The biggest percentage increase of all would go to the council appointee who has been on the job the shortest period of time. City Attorney Helivi Holland, who has been in that position less than a month, would receive a 33.76-percent raise, from $127,000 to $169,877.

All the new pay rates would take effect Jan. 1.

The school system, on the other hand, is discussing implementing furloughs and taking a proposed 2-percent raise for all its employees off the table after finding out the city’s proposal to give it $4 million less than requested, even though the city is giving it $3 million more than last year.

In all, about two-thirds of the city’s employees would see increases in their salary thanks to a compensation study done to determine if employees were being compensated fairly.

Salaries were compared to the other six Hampton Roads cities, as well as the cities of Richmond and Alexandria and the counties of Hanover and Chesterfield. City officials say those localities were chosen because the city frequently looks to those areas to recruit for higher-level positions.

According to the study, higher-paying positions lag behind the market by about 7.8 percent. Mid-range salaries are about 6 percent behind, and lower-level positions are about 3.2 percent under the market.

According to the study, Cuffee-Glenn is paid about 38 percent below her counterparts in the other localities.

City Councilman Mike Duman said he agrees the study recommendations need to be implemented because “it does create a morale problem.”

But, he said, he had some reservations about such hefty increases for the council appointees.

“Two out of four of those folks are relatively new on their job,” he said, referring to Holland and Jackson, who began work last year. “My initial inclination is at this time it would be hard to justify anything because we don’t know how they’re going to perform at their jobs.”

As for Cuffee-Glenn and Dawley, he said, increases that large also would be hard to justify.

“But I think she is due some consideration,” he said.

Duman said he plans on discussing the increases, among other issues, at the next meeting on April 18.

“Anything that I bring forward, I like to bring forward addressing more than one issue,” he said, adding he also wants to discuss how much the school system is set to receive.

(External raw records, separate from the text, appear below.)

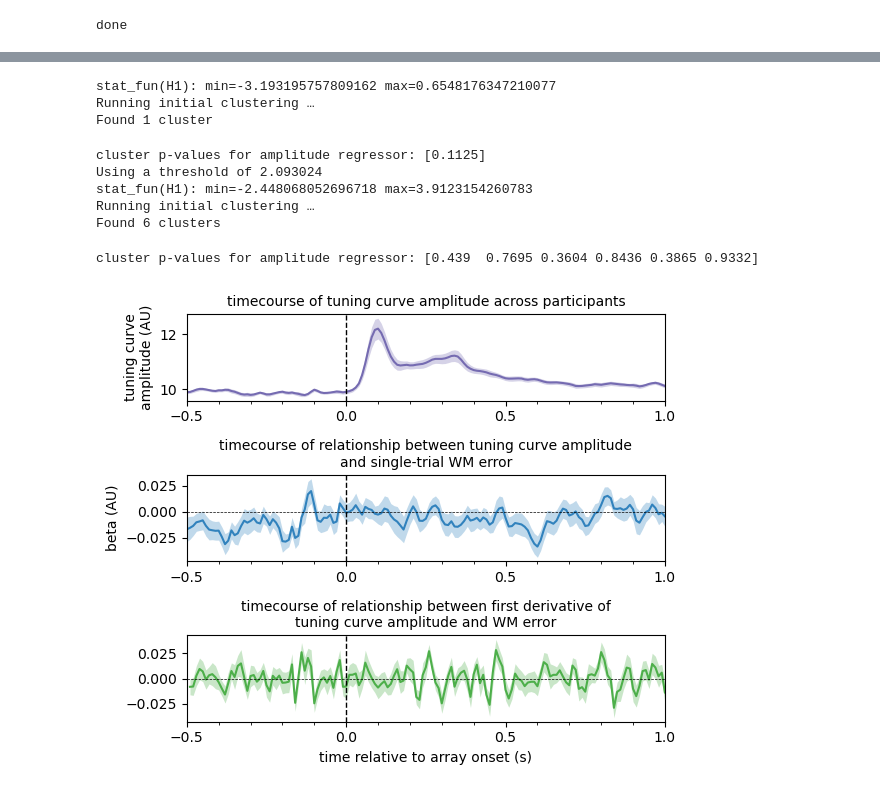
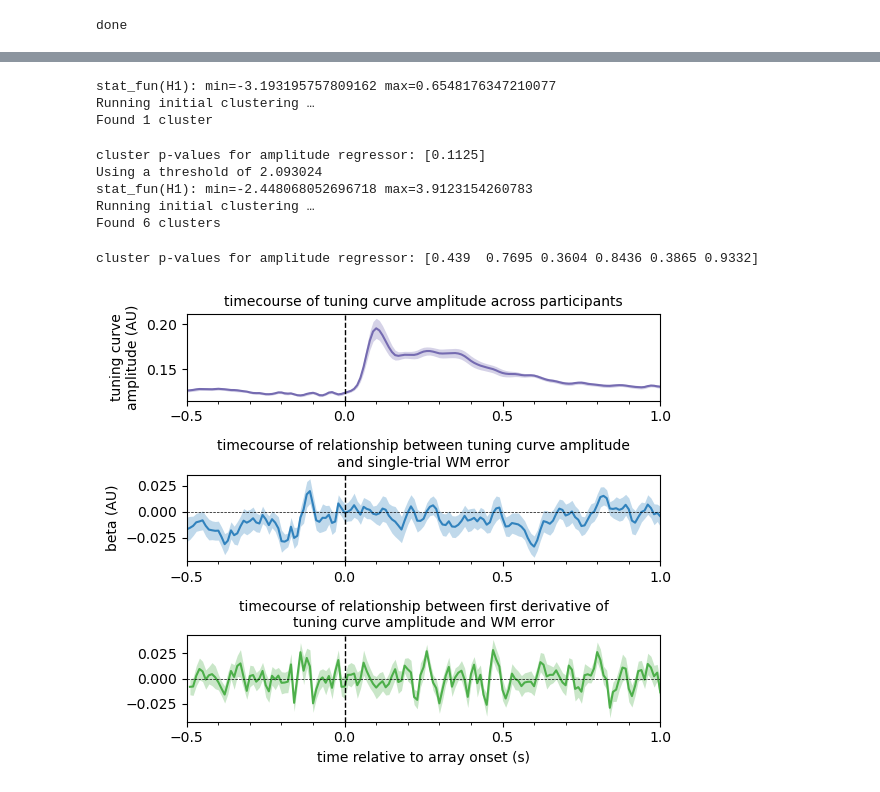
Before and after one commit to schekroud/tuningcurves, a Jupyter notebook: analysis/behaviour/02_visGLM1_TuningCurveParameters_vs_ResponseError.ipynb, the cells around one changed output, grey strips where cells are left out. Saved outputs shown, nothing was run; the diff lists cells and outputs as text; code cells hidden in the pictures.

```diff
--- a/analysis/behaviour/02_visGLM1_TuningCurveParameters_vs_ResponseError.ipynb
+++ b/analysis/behaviour/02_visGLM1_TuningCurveParameters_vs_ResponseError.ipynb
@@ -191,8 +191,8 @@ nperms = 10000
 fig = plt.figure(figsize = [6,5])
 ax1 = fig.add_subplot(311)
 # ax1 = fig.add_subplot(111)
-ax1.plot(modeltimes, gm_amp[1], lw = 1.5, color = '#756bb1', label = 'mean')
-ax1.fill_between(modeltimes, np.add(gm_amp[1], sem_amp[1]), np.subtract(gm_amp[1], sem_amp[1]), lw = 0, edgecolor=None, alpha = 0.3, color = '#756bb1')
+ax1.plot(modeltimes, gm_amp[0], lw = 1.5, color = '#756bb1', label = 'mean')
+ax1.fill_between(modeltimes, np.add(gm_amp[0], sem_amp[0]), np.subtract(gm_amp[00], sem_amp[0]), lw = 0, edgecolor=None, alpha = 0.3, color = '#756bb1')
 ax1.set_ylabel('tuning curve\namplitude (AU)')
 ax1.set_title('timecourse of tuning curve amplitude across participants', fontsize=10)
 ax2 = fig.add_subplot(312)
@@ -237,31 +237,31 @@ for icluster in range(nclus):
 
 #cluster stats for timecourse of WM error ~ tuning curve precision
 glmlabs = np.array(['mean', 'amplitude'])
 regname = 'amplitude'
 tv, clu, clupv, _ = clusterperm_test(data = b_ampd, labels = glmlabs, of_interest = regname, times = modeltimes,
                                      tmin = tmin, tmax = tmax, out_type='indices', n_permutations = nperms,
                                      threshold = None, tail=0, n_jobs=4) #one-tailed test
 clu = [x[0] for x in clu]
 print(f'cluster p-values for {regname} regressor: {clupv}')
 times_twin = modeltimes[np.logical_and(modeltimes>=tmin, modeltimes <= tmax)]
 nclus = len(clu)
 for icluster in range(nclus):
     mask = clu[icluster]
     if clupv[icluster] <= sigalpha:
         itmin = times_twin[mask[0]]
         itmax = times_twin[mask[-1]]
         ax3.hlines(y = -0.027, xmin = itmin, xmax = itmax, lw = 3, color = '#4daf4a', alpha = 1)
 
 
 fig.tight_layout()
 # %% [output]
 stat_fun(H1): min=-3.193195757809162 max=0.6548176347210077
 Running initial clustering …
 Found 1 cluster
 cluster p-values for amplitude regressor: [0.1125]
 Using a threshold of 2.093024
 stat_fun(H1): min=-2.448068052696718 max=3.9123154260783
 Running initial clustering …
 Found 6 clusters
 cluster p-values for amplitude regressor: [0.439  0.7695 0.3604 0.8436 0.3865 0.9332]
-[figure, old version]
+[figure, new version]
```
Also changed, not shown: parts of 1 cell of this notebook.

City Council voted during a January meeting to direct the city manager to implement the recommendations of the compensation study.

Wednesday’s community meeting will be held at 6 p.m. at City Council chambers, 441 Market St.